Australian Financial Review
Prime Minister Kevin Rudd has confirmed the federal election will be held on September 7.
At a press conference held in Parliament House on Sunday afternoon, Rudd said: “The time has come for the Australian people to decide on our nation’s future. Ours is a truly great country.
“Australia is too open and positive a nation to retreat into a tight little ball of negativity. This election will be about who the Australian people trust to best lead them through the difficult economic challenges that lie ahead.”
Rudd framed the election as a question of trust, and which party was best to manage the “economic challenges ahead”. “Managing the big economic transition that lies ahead will be difficult but is definitely doable,” he said.
He also decried the focus on “debt and deficit” in the country’s economic commentary, saying it was a “false premise” since all three credit rating agencies were still confident enough to give the country an AAA credit rating.
$70 billion ‘slash and burn austerity drive’ if Abbott wins
Highlighting the Labor Party’s recent policy achievements on DisabilityCare and the Better Schools plan, as well as his government’s economic track record, Mr Rudd tried to frame Opposition Leader Tony Abbott as a “negative” campaigner, saying Australians had a choice between “bringing the nation together with a positive plan as opposed to an approach which intends to rip the country apart and polarise it”.
He warned of a $70 billion “slash and burn austerity drive” if Abbott were elected on September 7, and pointed to the tough fiscal measures implemented by Campbell Newman’s LNP government in Queensland.
Rudd challenged Abbott to a policy debate “every Sunday of the election campaign”.
In an unusual move, Rudd made a direct call for donations to the party’s election coffers, saying: “The Liberal Party, funded by a whole bunch of companies, some of which include vested interests and I find amazingly and appallingly still tobacco companies, is going to outspend the Labor Party massively in this campaign.”
Rudd calls on supporters to donate funds
Rudd explained the decision to hold the election on September 7 as a result of “a number of difficult considerations”, including completing unfinished policy business such as asylum seeker and carbon pricing policy.
An email confirming the election date entitled “It’s On” was sent to Labor supporters shortly after Rudd left the Governor-General’s residence in Canberra this afternoon.
“A few moments ago I saw the Governor-General and asked that she dissolve this parliament and call the Federal Election for September 7,” the email reads.
“Right now the only thing standing between Australia and an Abbott-led government is you, me, and as many Australians as we can rally to fight for the kind of nation we all want to live in.”
Rudd calls on supporters to donate $5 to “get us off to a strong start”.
Opposition Leader Tony Abbott was also on his way to Canberra and was expected to respond to Rudd’s announcement later on Sunday afternoon.
Rudd returned to Canberra unexpectedly with his wife Therese Rein on Sunday afternoon, after abandoning plans to travel to Melbourne.
Rudd has said he wants to go to the G20 meeting in Russia in early September – which would be just days before a September 7 election.
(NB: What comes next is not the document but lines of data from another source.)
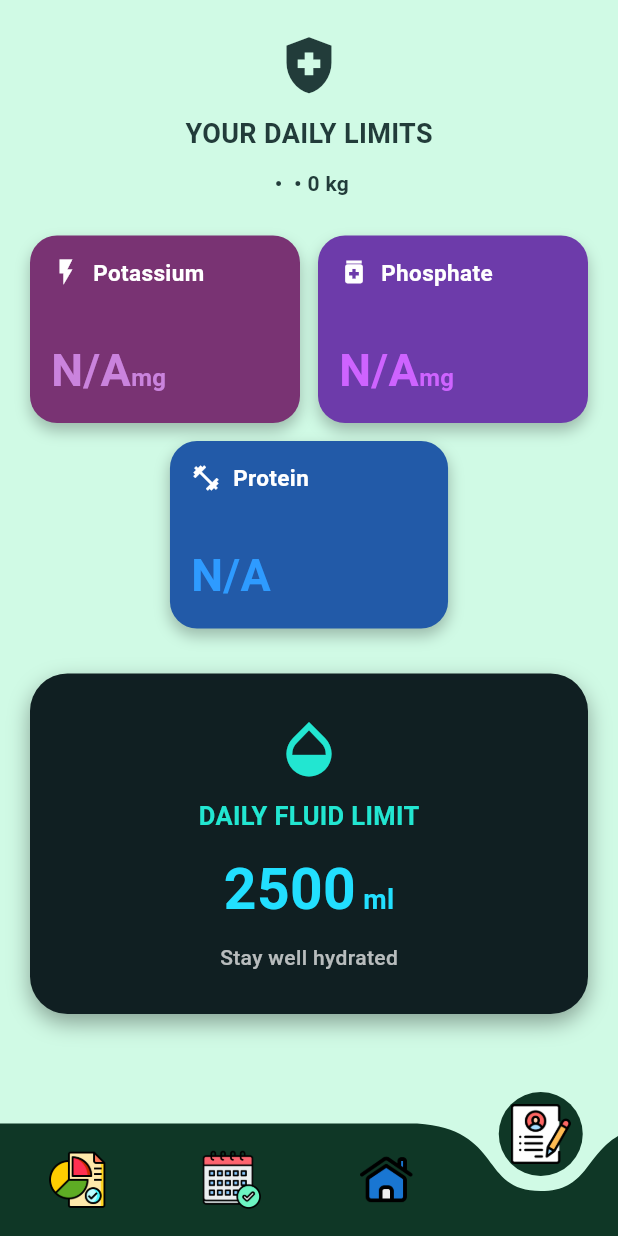
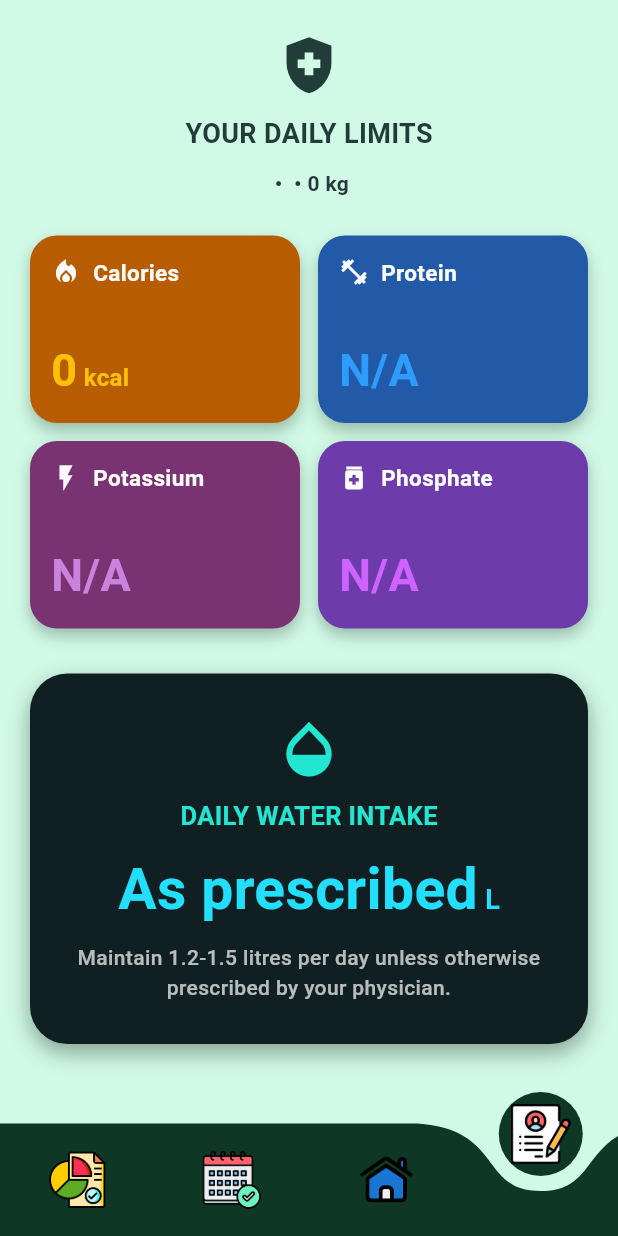
Before and after one commit to kirr24/RenalBites, a Flutter app: the RenalProfileScreen screen opened by its route, on a phone screen of 412 x 824 dp. Run offline on Flutter 3.47's test engine with Material 3 defaults, Android fonts, the phone set to English and light mode, and no system bars; drawn by our look-alikes of curved_navigation_bar; our stand-ins replace cloud_firestore, firebase_auth, firebase_core, firebase_storage, fl_chart, image_picker and 1 more; accounts and stored records are empty.

Commit message:
Update renalprofile_screen.dart
change the units

```diff
--- a/lib/screens/renalprofile_screen.dart
+++ b/lib/screens/renalprofile_screen.dart
@@ -12,7 +12,6 @@ class RenalProfileScreen extends StatefulWidget {
 
 class _RenalProfileScreenState extends State<RenalProfileScreen> {
   final User? user = FirebaseAuth.instance.currentUser;
-
   bool limitsSaved = false;
 
   Future<Map<String, dynamic>?> getUserData() async {
@@ -23,26 +22,31 @@ class _RenalProfileScreenState extends State<RenalProfileScreen> {
         .doc(user!.uid)
         .get();
 
-    if (doc.exists) {
-      return doc.data();
-    }
-
-    return null;
+    return doc.exists ? doc.data() : null;
   }
 
   Future<void> saveLimitstoFirestore({
+    required String calories,
     required String protein,
     required String potassium,
     required String phosphate,
+    required String water,
   }) async {
     if (user == null) return;
 
     await FirebaseFirestore.instance.collection('users').doc(user!.uid).set({
+      'caloriesLimit': calories,
       'proteinLimit': protein,
       'potassiumLimit': potassium,
       'phosphateLimit': phosphate,
+      'waterLimit': water,
       'limitsLastUpdated': FieldValue.serverTimestamp(),
     }, SetOptions(merge: true));
+  }
+
+  String calculateCaloriesLimit({required double weight}) {
+    final calories = weight * 30;
+    return calories.toStringAsFixed(0);
   }
 
   String calculateProteinLimit({
@@ -53,31 +57,25 @@ class _RenalProfileScreenState extends State<RenalProfileScreen> {
     stage = stage.toLowerCase();
     final disease = typeOfDisease.toLowerCase();
 
-    // For Hemodialysis
     if (disease.contains('hemodialysis')) {
-      double protein = weight * 1.2;
-      return protein.toStringAsFixed(0);
+      return (weight * 1.2).toStringAsFixed(0);
     }
 
-    // For CKD
     if (stage.contains('stage 1') || stage.contains('stage 2')) {
-      double min = weight * 0.8;
-      double max = weight * 1.0;
+      final min = weight * 0.8;
+      final max = weight * 1.0;
       return "${min.toStringAsFixed(0)}-${max.toStringAsFixed(0)}";
     } else if (stage.contains('stage 3')) {
-      double min = weight * 0.6;
-      double max = weight * 0.8;
+      final min = weight * 0.6;
+      final max = weight * 0.8;
       return "${min.toStringAsFixed(0)}-${max.toStringAsFixed(0)}";
     } else if (stage.contains('stage 4')) {
-      double protein = weight * 0.6;
-      return protein.toStringAsFixed(0);
+      return (weight * 0.6).toStringAsFixed(0);
     } else if (stage.contains('stage 5')) {
       return "Doctor";
-    } else if (stage.contains('dialysis')) {
-      return "Higher";
-    } else {
-      return "N/A";
     }
+
+    return "N/A";
   }
 
   String calculatePotassiumLimit({
@@ -87,11 +85,8 @@ class _RenalProfileScreenState extends State<RenalProfileScreen> {
     final disease = typeOfDisease.toLowerCase();
     stage = stage.toLowerCase();
 
-    // For Hemodialysis
     if (disease.contains('hemodialysis')) {
       return "2000";
-
-      // For CKD
     } else if (stage.contains('stage 1') || stage.contains('stage 2')) {
       return "4700";
     } else if (stage.contains('stage 3')) {
@@ -100,9 +95,9 @@ class _RenalProfileScreenState extends State<RenalProfileScreen> {
       return "2500";
     } else if (stage.contains('stage 5')) {
       return "2000";
-    } else {
-      return "N/A";
     }
+
+    return "N/A";
   }
 
   String calculatePhosphateLimit({
@@ -112,11 +107,10 @@ class _RenalProfileScreenState extends State<RenalProfileScreen> {
     final disease = typeOfDisease.toLowerCase();
     stage = stage.toLowerCase();
 
-    // For Hemodialysis and CKD Stage 5
     if (disease.contains('hemodialysis') || stage.contains('stage 5')) {
       return "800";
     }
-    // For CKD
+
     if (stage.contains('stage 1') ||
         stage.contains('stage 2') ||
         stage.contains('stage 3') ||
@@ -127,11 +121,45 @@ class _RenalProfileScreenState extends State<RenalProfileScreen> {
     return "N/A";
   }
 
+  String calculateWaterLimit({
+    required String typeOfDisease,
+    required String stage,
+  }) {
+    final disease = typeOfDisease.toLowerCase();
+    final stageLower = stage.toLowerCase();
+
+    if (disease.contains('hemodialysis') || stageLower.contains('stage 5')) {
+      return "0.5-0.8";
+    }
+
+    if (stageLower.contains('stage 1') ||
+        stageLower.contains('stage 2') ||
+        stageLower.contains('stage 3') ||
+        stageLower.contains('stage 4')) {
+      return "1.2-1.5";
+    }
+
+    return "As prescribed";
+  }
+
+  String waterAdviceText({
+    required String typeOfDisease,
+    required String stage,
+  }) {
+    final disease = typeOfDisease.toLowerCase();
+    final stageLower = stage.toLowerCase();
+
+    if (disease.contains('hemodialysis') || stageLower.contains('stage 5')) {
+      return "Recommended fluid intake is 0.5-0.8 litres per day, or as prescribed by your physician.";
+    }
+
+    return "Maintain 1.2-1.5 litres per day unless otherwise prescribed by your physician.";
+  }
+
   @override
   Widget build(BuildContext context) {
     return Scaffold(
       backgroundColor: const Color.fromARGB(255, 208, 250, 229),
-
       body: SafeArea(
         child: FutureBuilder<Map<String, dynamic>?>(
           future: getUserData(),
@@ -153,6 +181,8 @@ class _RenalProfileScreenState extends State<RenalProfileScreen> {
             final String typeOfDisease =
                 data['typeOfDisease']?.toString() ?? "";
 
+            final String caloriesLimit = calculateCaloriesLimit(weight: weight);
+
             final String proteinLimit = calculateProteinLimit(
               weight: weight,
               typeOfDisease: typeOfDisease,
@@ -169,14 +199,26 @@ class _RenalProfileScreenState extends State<RenalProfileScreen> {
               stage: stage,
             );
 
+            final String waterLimit = calculateWaterLimit(
+              typeOfDisease: typeOfDisease,
+              stage: stage,
+            );
+
+            final String waterAdvice = waterAdviceText(
+              typeOfDisease: typeOfDisease,
+              stage: stage,
+            );
+
             if (!limitsSaved) {
               limitsSaved = true;
 
               WidgetsBinding.instance.addPostFrameCallback((_) async {
-                saveLimitstoFirestore(
+                await saveLimitstoFirestore(
+                  calories: caloriesLimit,
                   protein: proteinLimit,
                   potassium: potassiumLimit,
                   phosphate: phosphateLimit,
+                  water: waterLimit,
                 );
               });
             }
@@ -232,9 +274,47 @@ class _RenalProfileScreenState extends State<RenalProfileScreen> {
                             child: SizedBox(
                               height: 125,
                               child: LimitCard(
+                                title: "Calories",
+                                value: caloriesLimit,
+                                unit: " kcal",
+                                icon: Icons.local_fire_department,
+                                bgColor: Color(0xFFB85C00),
+                                valueColor: Color(0xFFFFC107),
+                              ),
+                            ),
+                          ),
+                          SizedBox(width: 12),
+                          Expanded(
+                            child: SizedBox(
+                              height: 125,
+                              child: LimitCard(
+                                title: "Protein",
+                                value: proteinLimit,
+                                unit:
+                                    proteinLimit == "Doctor" ||
+                                        proteinLimit == "N/A"
+                                    ? ""
+                                    : " g",
+                                icon: Icons.fitness_center,
+                                bgColor: Color(0xFF225AA8),
+                                valueColor: Color(0xFF2E9BFF),
+                              ),
+                            ),
+                          ),
+                        ],
+                      ),
+
+                      const SizedBox(height: 12),
+
+                      Row(
+                        children: [
+                          Expanded(
+                            child: SizedBox(
+                              height: 125,
+                              child: LimitCard(
                                 title: "Potassium",
                                 value: potassiumLimit,
-                                unit: "mg",
+                                unit: potassiumLimit == "N/A" ? "" : " mg",
                                 icon: Icons.flash_on,
                                 bgColor: Color.fromARGB(255, 121, 51, 115),
                                 valueColor: Color.fromARGB(255, 202, 131, 221),
@@ -248,7 +328,7 @@ class _RenalProfileScreenState extends State<RenalProfileScreen> {
                               child: LimitCard(
                                 title: "Phosphate",
                                 value: phosphateLimit,
-                                unit: "mg",
+                                unit: phosphateLimit == "N/A" ? "" : " mg",
                                 icon: Icons.medication,
                                 bgColor: Color(0xFF6D3BAA),
                                 valueColor: Color(0xFFCE63FF),
@@ -256,27 +336,6 @@ class _RenalProfileScreenState extends State<RenalProfileScreen> {
                             ),
                           ),
                         ],
-                      ),
-
-                      const SizedBox(height: 12),
-
-                      Center(
-                        child: SizedBox(
-                          width: MediaQuery.of(context).size.width * 0.45,
-                          height: 125,
-                          child: LimitCard(
-                            title: "Protein",
-                            value: proteinLimit,
-                            unit:
-                                proteinLimit == "Doctor" ||
-                                    proteinLimit == "N/A"
-                                ? ""
-                                : "g",
-                            icon: Icons.fitness_center,
-                            bgColor: const Color(0xFF225AA8),
-                            valueColor: const Color(0xFF2E9BFF),
-                          ),
-                        ),
                       ),
                     ],
                   ),
@@ -301,31 +360,35 @@ class _RenalProfileScreenState extends State<RenalProfileScreen> {
                       ],
                     ),
                     child: Column(
-                      children: const [
-                        Icon(Icons.opacity, color: Color(0xFF22E6D1), size: 45),
-                        SizedBox(height: 10),
-                        Text(
-                          "DAILY FLUID LIMIT",
+                      children: [
+                        const Icon(
+                          Icons.opacity,
+                          color: Color(0xFF22E6D1),
+                          size: 45,
+                        ),
+                        const SizedBox(height: 10),
+                        const Text(
+                          "DAILY WATER INTAKE",
                           style: TextStyle(
                             color: Color(0xFF22E6D1),
                             fontSize: 17,
                             fontWeight: FontWeight.bold,
                           ),
                         ),
-                        SizedBox(height: 10),
+                        const SizedBox(height: 10),
                         Text.rich(
                           TextSpan(
                             children: [
                               TextSpan(
-                                text: "2500",
-                                style: TextStyle(
+                                text: waterLimit,
+                                style: const TextStyle(
                                   color: Color(0xFF22DFFF),
                                   fontSize: 38,
                                   fontWeight: FontWeight.bold,
                                 ),
                               ),
-                              TextSpan(
-                                text: " ml",
+                              const TextSpan(
+                                text: " L",
                                 style: TextStyle(
                                   color: Color(0xFF22DFFF),
                                   fontSize: 18,
@@ -335,10 +398,11 @@ class _RenalProfileScreenState extends State<RenalProfileScreen> {
                             ],
                           ),
                         ),
-                        SizedBox(height: 8),
+                        const SizedBox(height: 8),
                         Text(
-                          "Stay well hydrated",
-                          style: TextStyle(
+                          waterAdvice,
+                          textAlign: TextAlign.center,
+                          style: const TextStyle(
                             color: Colors.white70,
                             fontSize: 14,
                             fontWeight: FontWeight.w500,
@@ -355,7 +419,6 @@ class _RenalProfileScreenState extends State<RenalProfileScreen> {
           },
         ),
       ),
-
       bottomNavigationBar: const BottomNavBar(currentIndex: 3),
     );
   }
```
But he has also said this would have to be balanced by other matters facing the government.
The Prime Minister returned to Canberra from Brisbane after he reached an early morning agreement with Victorian Premier Dennis Napthine for the state to sign up to the federal government’s education funding reforms.
Queensland expected to sign education deal
Queensland was also expected to agree to sign up to the deal on Sunday and a deal has been reached with Western Australia to hold a joint trial of Disability Care in that state.
Rudd had earlier cited getting an agreement with Victoria and WA on these funding arrangements as necessary before he was prepared to go to the polls.
The Prime Minister returned to Canberra from Brisbane after he reached an early morning agreement with Victorian Premier Denis Napthine for the state to sign up to the federal government’s education funding reforms.
Rudd enjoys a strong personal lead over Abbott in polling, but on a two-party basis polls have shown an election result that is too close to call. Betting markets have favoured a Coalition win.
The election would come against the backdrop of a worsening budget position and expectations of tougher times for the Australian economy as the heat comes off the mining investment boom.
On Friday, the Rudd government unveiled $17.4 billion in new taxes and spending cuts or re-allocations to try to offset more than $30 billion in revenue that has been lost to the budget since May.